• _Aim of the task_
Print the complete listing so that it matches the original exactly.

• _Exercise inputs_
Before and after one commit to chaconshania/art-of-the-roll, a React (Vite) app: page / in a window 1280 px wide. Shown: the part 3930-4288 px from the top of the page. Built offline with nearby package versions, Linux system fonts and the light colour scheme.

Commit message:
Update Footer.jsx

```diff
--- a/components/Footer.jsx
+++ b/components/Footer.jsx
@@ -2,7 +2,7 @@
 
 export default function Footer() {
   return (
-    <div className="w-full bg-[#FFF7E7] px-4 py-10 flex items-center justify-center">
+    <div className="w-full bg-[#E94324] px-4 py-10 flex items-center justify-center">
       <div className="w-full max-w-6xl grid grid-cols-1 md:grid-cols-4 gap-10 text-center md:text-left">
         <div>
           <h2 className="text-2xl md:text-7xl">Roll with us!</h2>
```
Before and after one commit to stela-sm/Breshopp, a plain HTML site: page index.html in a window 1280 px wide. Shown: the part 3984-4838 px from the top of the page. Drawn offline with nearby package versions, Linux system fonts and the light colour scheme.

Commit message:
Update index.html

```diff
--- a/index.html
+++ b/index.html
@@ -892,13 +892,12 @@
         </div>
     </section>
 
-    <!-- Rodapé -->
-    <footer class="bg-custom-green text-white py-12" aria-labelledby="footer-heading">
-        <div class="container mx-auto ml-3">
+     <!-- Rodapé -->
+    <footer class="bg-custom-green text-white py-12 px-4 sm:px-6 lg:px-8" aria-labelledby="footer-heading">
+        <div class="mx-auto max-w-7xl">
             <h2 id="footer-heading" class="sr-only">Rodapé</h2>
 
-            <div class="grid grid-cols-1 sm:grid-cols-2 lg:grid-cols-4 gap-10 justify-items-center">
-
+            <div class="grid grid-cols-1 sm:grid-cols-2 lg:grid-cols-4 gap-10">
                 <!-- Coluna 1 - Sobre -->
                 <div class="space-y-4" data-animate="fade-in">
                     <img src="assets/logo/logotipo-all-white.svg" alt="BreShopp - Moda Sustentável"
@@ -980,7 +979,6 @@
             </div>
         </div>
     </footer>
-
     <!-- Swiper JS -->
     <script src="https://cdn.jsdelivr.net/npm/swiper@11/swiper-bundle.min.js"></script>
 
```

• _Response to this exercise_
Before and after one commit to chaconshania/art-of-the-roll, a React (Vite) app: page / in a window 1280 px wide. Shown: the part 3930-4288 px from the top of the page. Built offline with nearby package versions, Linux system fonts and the light colour scheme.

Commit message:
Update Footer.jsx

```diff
--- a/components/Footer.jsx
+++ b/components/Footer.jsx
@@ -2,7 +2,7 @@
 
 export default function Footer() {
   return (
-    <div className="w-full bg-[#FFF7E7] px-4 py-10 flex items-center justify-center">
+    <div className="w-full bg-[#E94324] px-4 py-10 flex items-center justify-center">
       <div className="w-full max-w-6xl grid grid-cols-1 md:grid-cols-4 gap-10 text-center md:text-left">
         <div>
           <h2 className="text-2xl md:text-7xl">Roll with us!</h2>
```
Before and after one commit to stela-sm/Breshopp, a plain HTML site: page index.html in a window 1280 px wide. Shown: the part 3984-4838 px from the top of the page. Drawn offline with nearby package versions, Linux system fonts and the light colour scheme.

Commit message:
Update index.html

```diff
--- a/index.html
+++ b/index.html
@@ -892,13 +892,12 @@
         </div>
     </section>
 
-    <!-- Rodapé -->
-    <footer class="bg-custom-green text-white py-12" aria-labelledby="footer-heading">
-        <div class="container mx-auto ml-3">
+     <!-- Rodapé -->
+    <footer class="bg-custom-green text-white py-12 px-4 sm:px-6 lg:px-8" aria-labelledby="footer-heading">
+        <div class="mx-auto max-w-7xl">
             <h2 id="footer-heading" class="sr-only">Rodapé</h2>
 
-            <div class="grid grid-cols-1 sm:grid-cols-2 lg:grid-cols-4 gap-10 justify-items-center">
-
+            <div class="grid grid-cols-1 sm:grid-cols-2 lg:grid-cols-4 gap-10">
                 <!-- Coluna 1 - Sobre -->
                 <div class="space-y-4" data-animate="fade-in">
                     <img src="assets/logo/logotipo-all-white.svg" alt="BreShopp - Moda Sustentável"
@@ -980,7 +979,6 @@
             </div>
         </div>
     </footer>
-
     <!-- Swiper JS -->
     <script src="https://cdn.jsdelivr.net/npm/swiper@11/swiper-bundle.min.js"></script>
 
```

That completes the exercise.